Foreign law bans have grown increasingly prevalent in the United States in recent years. Alabama, Arizona, Kansas, Louisiana, Mississippi, North Carolina, Oklahoma, South Dakota, and Tennessee have all successfully passed anti-foreign law bills. Dozens of other states have proposed similar legislation. The Montana House and Senate passed Senate Bill 97 before Governor Steve Bullock vetoed it on April 6, 2017. Bills like Senate Bill 97 have undergone fine-tuning to avoid constitutional violations of the Free Exercise Clause and the Establishment Clause of the U.S. Constitution. These bills incite heated, emotional testimony from local constituents, including those at Montana’s 2017 65th Legislative Session , and garner national attention. The “foreign law” mentioned in these bills should not be confused with “international law.” Under the Supremacy Clause of the U.S. Constitution, international law accepted by the U.S. (through Senate and Presidential approval) becomes part of American law.
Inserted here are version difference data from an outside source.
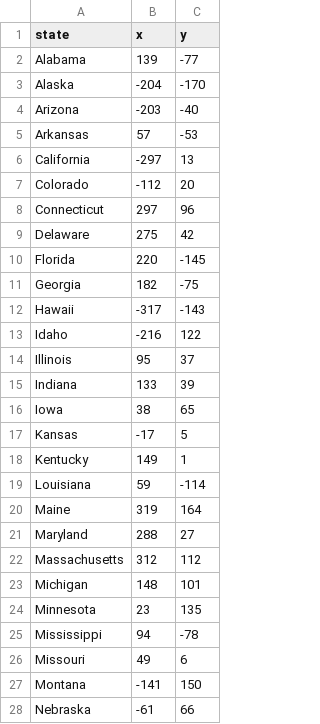
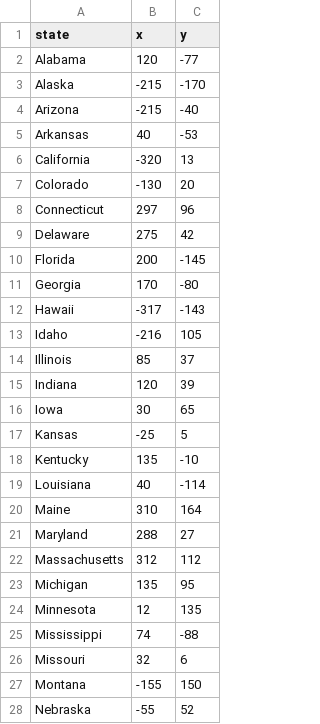
Before and after one commit to real-nives/python-course-projects, a CSV file: US States Quiz/50_states.csv, drawn as a sheet; only a part is shown; the diff covers the shown part only.

Commit message:
Added game functionality and updated state locations

```diff
--- a/US States Quiz/50_states.csv
+++ b/US States Quiz/50_states.csv
@@ -1,28 +1,28 @@
 state,x,y
-Alabama,139,-77
-Alaska,-204,-170
-Arizona,-203,-40
-Arkansas,57,-53
-California,-297,13
-Colorado,-112,20
+Alabama,120,-77
+Alaska,-215,-170
+Arizona,-215,-40
+Arkansas,40,-53
+California,-320,13
+Colorado,-130,20
 Connecticut,297,96
 Delaware,275,42
-Florida,220,-145
-Georgia,182,-75
+Florida,200,-145
+Georgia,170,-80
 Hawaii,-317,-143
-Idaho,-216,122
-Illinois,95,37
-Indiana,133,39
-Iowa,38,65
-Kansas,-17,5
-Kentucky,149,1
-Louisiana,59,-114
-Maine,319,164
+Idaho,-216,105
+Illinois,85,37
+Indiana,120,39
+Iowa,30,65
+Kansas,-25,5
+Kentucky,135,-10
+Louisiana,40,-114
+Maine,310,164
 Maryland,288,27
 Massachusetts,312,112
-Michigan,148,101
-Minnesota,23,135
-Mississippi,94,-78
-Missouri,49,6
-Montana,-141,150
-Nebraska,-61,66
+Michigan,135,95
+Minnesota,12,135
+Mississippi,74,-88
+Missouri,32,6
+Montana,-155,150
+Nebraska,-55,52
```
Also changed, not shown: 32 edited cells elsewhere in this file, 1 other file.
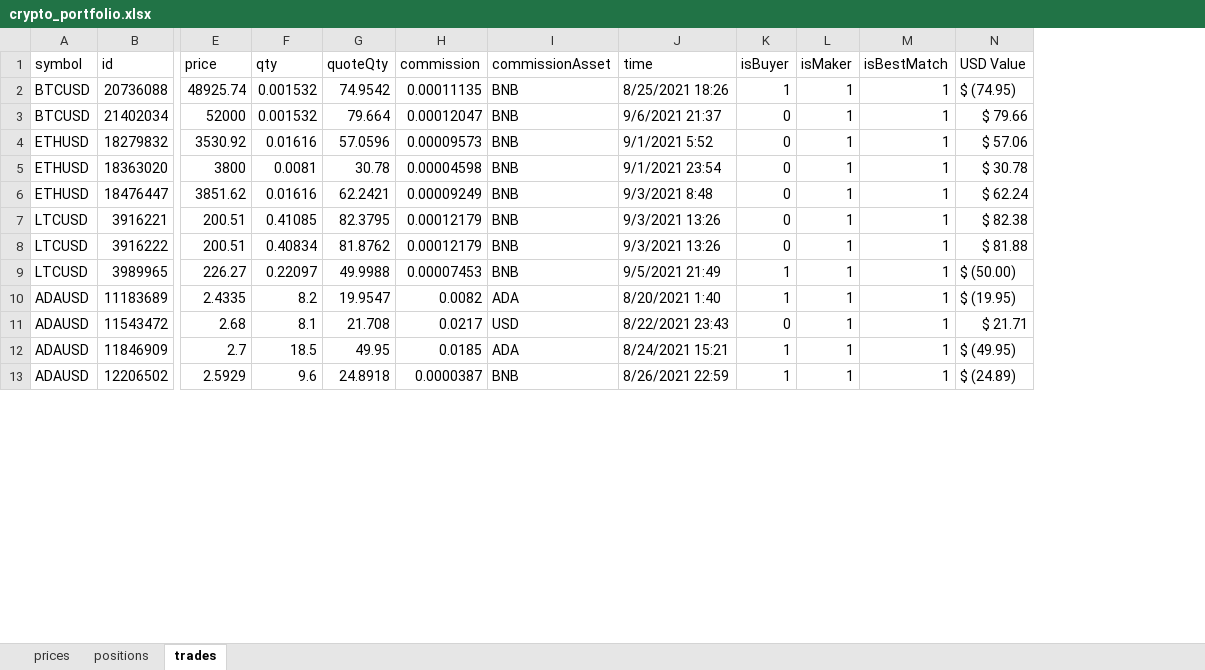
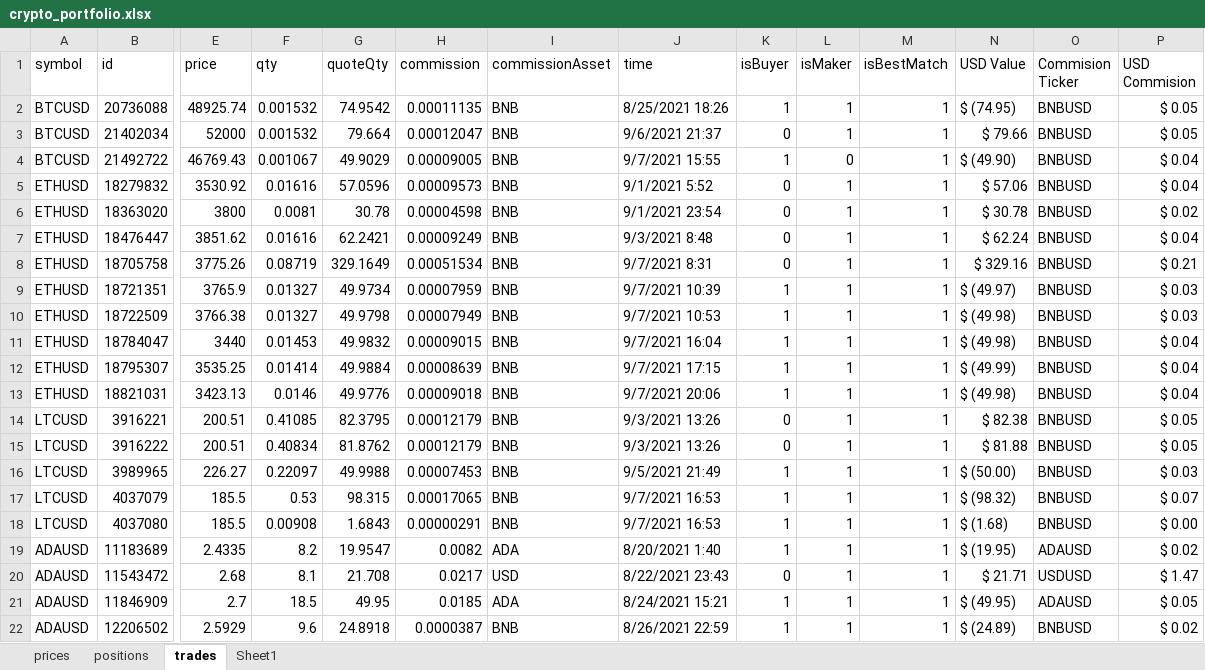
Before and after one commit to befitz/Crypto_Bin, an Excel workbook: Bin_Port/crypto_portfolio.xlsx, sheet trades, drawn as a sheet; only a part is shown, gaps mark what is left out; values as stored, in another font and other column widths than the file's, no cell formats; addresses are those after the commit; rows hold the shown columns only; the diff covers the shown part only; the diff names each change by its address in the sheet, - before the commit and + after, or states it on an @@ line.

```diff
--- a/Bin_Port/crypto_portfolio.xlsx (sheet trades)
+++ b/Bin_Port/crypto_portfolio.xlsx (sheet trades)
+sheet tab: Sheet1
+column O (Commision Ticker), rows 2-3: BNBUSD | BNBUSD; rows 5-7: all BNBUSD; rows 14-16: all BNBUSD; rows 19-22: ADAUSD | USDUSD | ADAUSD | BNBUSD
+column P (USD Commision), rows 2-3: $ 0.05 | $ 0.05; rows 5-7: $ 0.04 | $ 0.02 | $ 0.04; rows 14-16: $ 0.05 | $ 0.05 | $ 0.03; rows 19-22: $ 0.02 | $ 1.47 | $ 0.05 | $ 0.02
+row 4: BTCUSD | 21492722 | 46769.43 | 0.001067 | 49.9029 | 0.00009005 | BNB | 9/7/2021 15:55 | 1 | 0 | 1 | $ (49.90) | BNBUSD | $ 0.04
+row 8: ETHUSD | 18705758 | 3775.26 | 0.08719 | 329.1649 | 0.00051534 | BNB | 9/7/2021 8:31 | 0 | 1 | 1 | $ 329.16 | BNBUSD | $ 0.21
+row 9: ETHUSD | 18721351 | 3765.9 | 0.01327 | 49.9734 | 0.00007959 | BNB | 9/7/2021 10:39 | 1 | 1 | 1 | $ (49.97) | BNBUSD | $ 0.03
+row 10: ETHUSD | 18722509 | 3766.38 | 0.01327 | 49.9798 | 0.00007949 | BNB | 9/7/2021 10:53 | 1 | 1 | 1 | $ (49.98) | BNBUSD | $ 0.03
+row 11: ETHUSD | 18784047 | 3440 | 0.01453 | 49.9832 | 0.00009015 | BNB | 9/7/2021 16:04 | 1 | 1 | 1 | $ (49.98) | BNBUSD | $ 0.04
+row 12: ETHUSD | 18795307 | 3535.25 | 0.01414 | 49.9884 | 0.00008639 | BNB | 9/7/2021 17:15 | 1 | 1 | 1 | $ (49.99) | BNBUSD | $ 0.04
+row 13: ETHUSD | 18821031 | 3423.13 | 0.0146 | 49.9776 | 0.00009018 | BNB | 9/7/2021 20:06 | 1 | 1 | 1 | $ (49.98) | BNBUSD | $ 0.04
+row 17: LTCUSD | 4037079 | 185.5 | 0.53 | 98.315 | 0.00017065 | BNB | 9/7/2021 16:53 | 1 | 1 | 1 | $ (98.32) | BNBUSD | $ 0.07
+row 18: LTCUSD | 4037080 | 185.5 | 0.00908 | 1.6843 | 0.00000291 | BNB | 9/7/2021 16:53 | 1 | 1 | 1 | $ (1.68) | BNBUSD | $ 0.00
```
Also changed, not shown: 36 added rows and 1 edited cell elsewhere in this sheet, sheet prices, sheet positions, cell formats, formulas that keep their value.
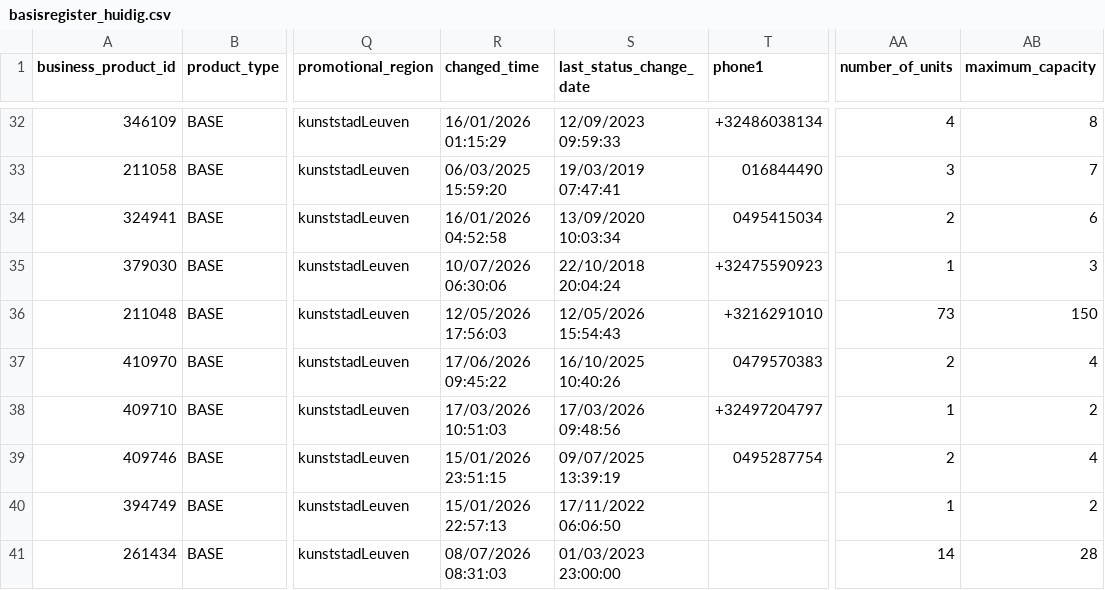
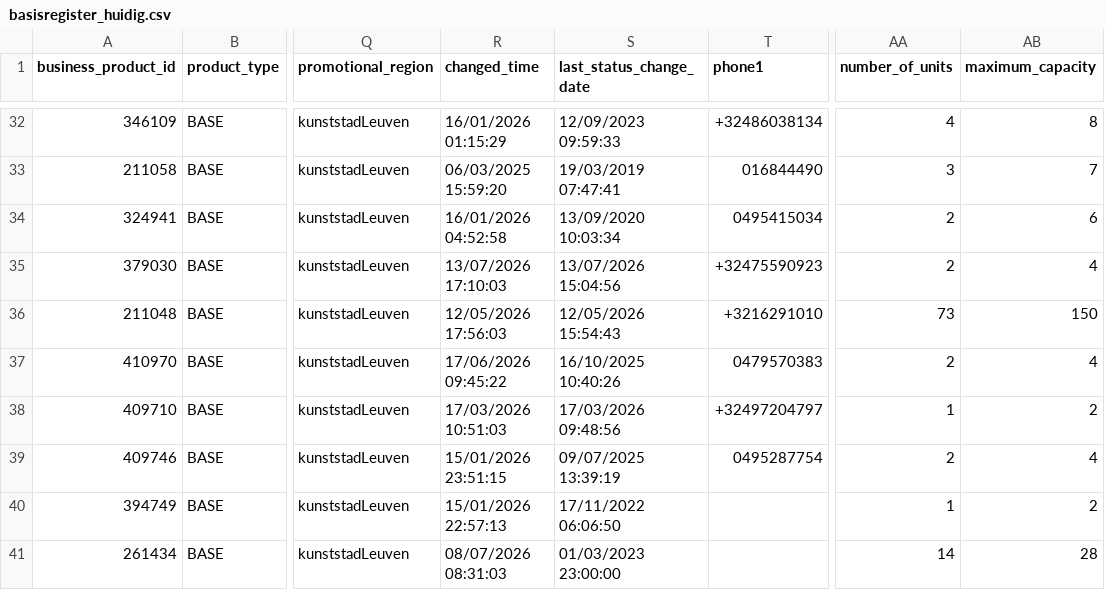
Before and after one commit to Alan-DG/basisregister-monitor, a CSV file: data/basisregister_huidig.csv, drawn as a sheet; only a part is shown, gaps mark what is left out; the diff names each change by its address in the sheet, - before the commit and + after, or states it on an @@ line.

Commit message:
Momentopname: 2026-07-15

```diff
--- a/data/basisregister_huidig.csv
+++ b/data/basisregister_huidig.csv
-R35 (changed_time): 10/07/2026 06:30:06
+R35 (changed_time): 13/07/2026 17:10:03
-S35 (last_status_change_date): 22/10/2018 20:04:24
+S35 (last_status_change_date): 13/07/2026 15:04:56
-AA35 (number_of_units): 1
+AA35 (number_of_units): 2
-AB35 (maximum_capacity): 3
+AB35 (maximum_capacity): 4
```
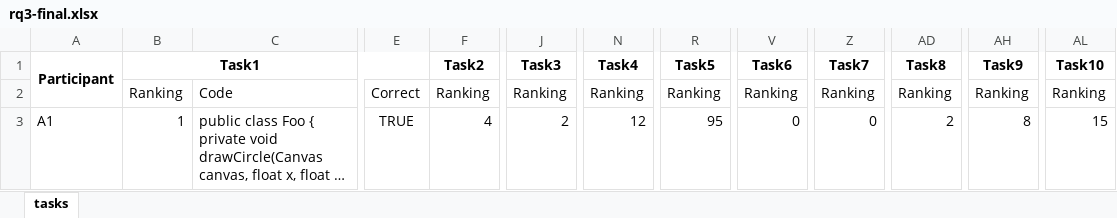
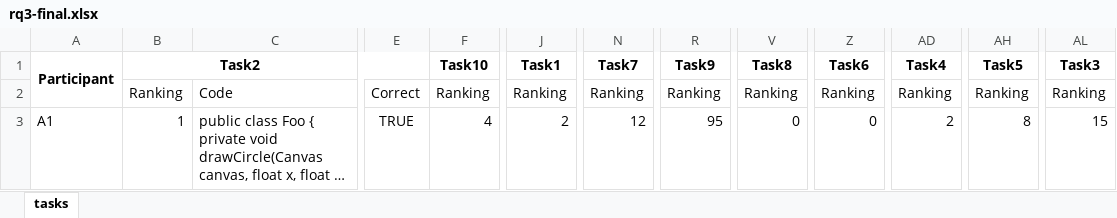
Before and after one commit to XCoS-ReplicationPackage/XCoS-ReplicationPackage.github.io, an Excel workbook: rq3-final.xlsx, sheet tasks, drawn as a sheet; only a part is shown, gaps mark what is left out; long unchanged cells end in …; values as stored, in another font and other column widths than the file's, no borders; the diff names each change by its address in the sheet, - before the commit and + after, or states it on an @@ line.

Commit message:
Add files via upload

```diff
--- a/rq3-final.xlsx (sheet tasks)
+++ b/rq3-final.xlsx (sheet tasks)
-B1: Task1
+B1: Task2
-F1: Task2
+F1: Task10
-J1: Task3
+J1: Task1
-N1: Task4
+N1: Task7
-R1: Task5
+R1: Task9
-V1: Task6
+V1: Task8
-Z1: Task7
+Z1: Task6
-AD1: Task8
+AD1: Task4
-AH1: Task9
+AH1: Task5
-AL1: Task10
+AL1: Task3
```
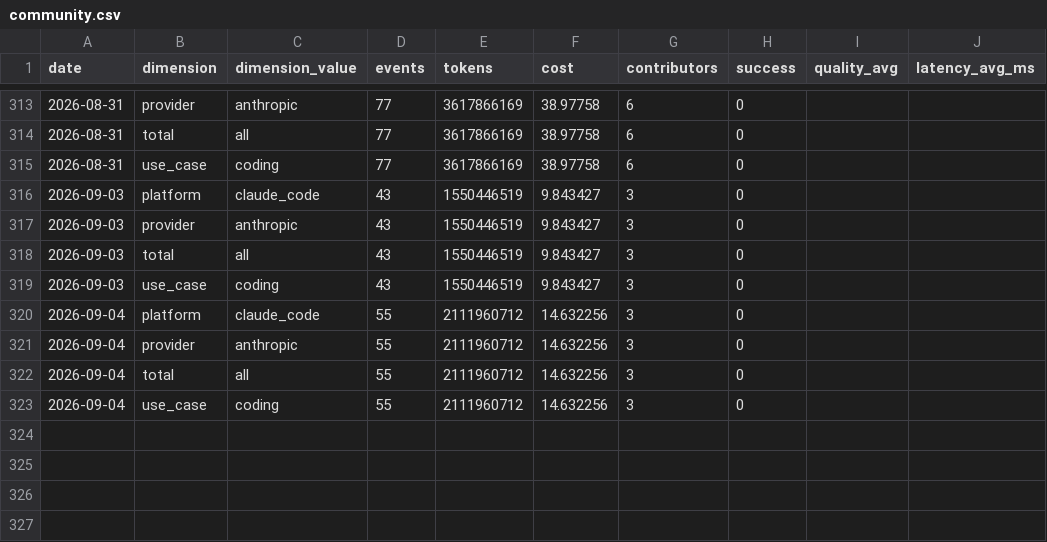
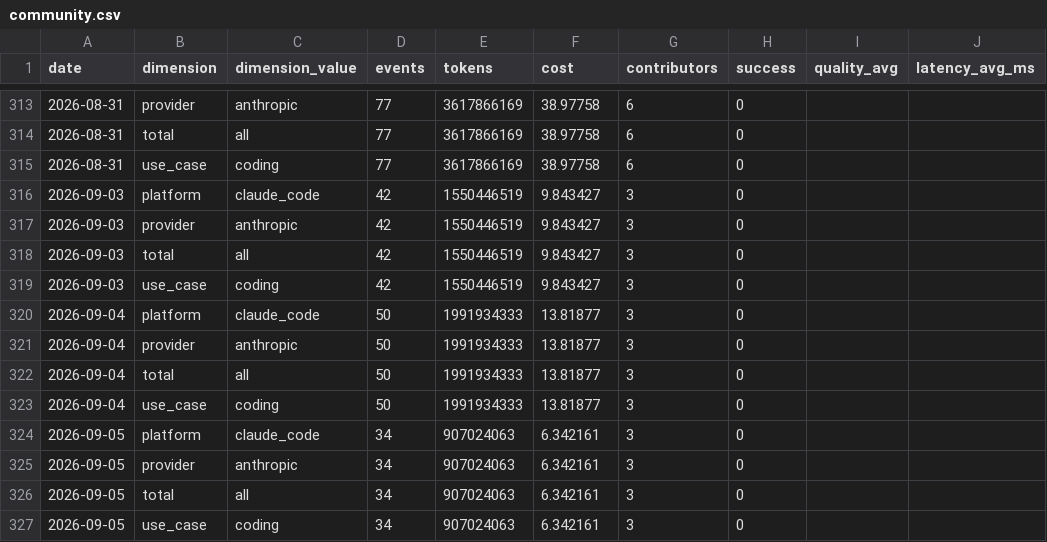
Before and after one commit to Kevinchamplin/mytokentracker-open-data, a CSV file: data/community.csv, drawn as a sheet; only a part is shown, gaps mark what is left out.

Commit message:
data: daily refresh 2026-09-06

```diff
--- a/data/community.csv
+++ b/data/community.csv
@@ -315,9 +315,13 @@ date,dimension,dimension_value,events,tokens,cost,contributors,success,quality_a
 2026-08-31,use_case,coding,77,3617866169,38.97758,6,0,,
-2026-09-03,platform,claude_code,43,1550446519,9.843427,3,0,,
-2026-09-03,provider,anthropic,43,1550446519,9.843427,3,0,,
-2026-09-03,total,all,43,1550446519,9.843427,3,0,,
-2026-09-03,use_case,coding,43,1550446519,9.843427,3,0,,
-2026-09-04,platform,claude_code,55,2111960712,14.632256,3,0,,
-2026-09-04,provider,anthropic,55,2111960712,14.632256,3,0,,
-2026-09-04,total,all,55,2111960712,14.632256,3,0,,
-2026-09-04,use_case,coding,55,2111960712,14.632256,3,0,,
+2026-09-03,platform,claude_code,42,1550446519,9.843427,3,0,,
+2026-09-03,provider,anthropic,42,1550446519,9.843427,3,0,,
+2026-09-03,total,all,42,1550446519,9.843427,3,0,,
+2026-09-03,use_case,coding,42,1550446519,9.843427,3,0,,
+2026-09-04,platform,claude_code,50,1991934333,13.81877,3,0,,
+2026-09-04,provider,anthropic,50,1991934333,13.81877,3,0,,
+2026-09-04,total,all,50,1991934333,13.81877,3,0,,
+2026-09-04,use_case,coding,50,1991934333,13.81877,3,0,,
+2026-09-05,platform,claude_code,34,907024063,6.342161,3,0,,
+2026-09-05,provider,anthropic,34,907024063,6.342161,3,0,,
+2026-09-05,total,all,34,907024063,6.342161,3,0,,
+2026-09-05,use_case,coding,34,907024063,6.342161,3,0,,
```
Also changed, not shown: data/cost-index.csv, 5 other files.
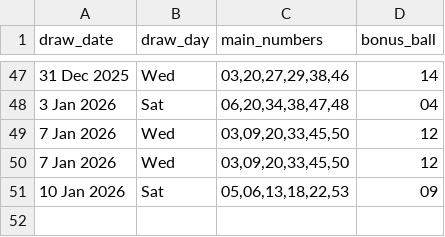
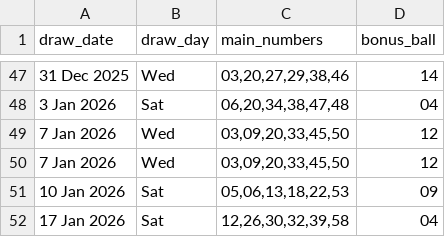
Before and after one commit to Kwill3/lottery_historical_data, a CSV file: data/derived-csv/lotto.csv, drawn as a sheet; only a part is shown, gaps mark what is left out; the diff names each change by its address in the sheet, - before the commit and + after, or states it on an @@ line.

```diff
--- a/data/derived-csv/lotto.csv
+++ b/data/derived-csv/lotto.csv
+row 52: 17 Jan 2026 | Sat | 12,26,30,32,39,58 | 04
```
Also changed, not shown: data/derived-csv/thunderball.csv.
Foreign law, in contrast, should never be considered part of U.S. law and may only be used if it does not violate public policy.
Hannah Wilson, Legislative Analysis, Senate Bill 97: Are Foreign Law Bans Helpful or Harmful for Montana?, 78 Mont. L. Rev. Online 66, https://scholarship.law.umt.edu/mlr_online/vol78/iss1/7.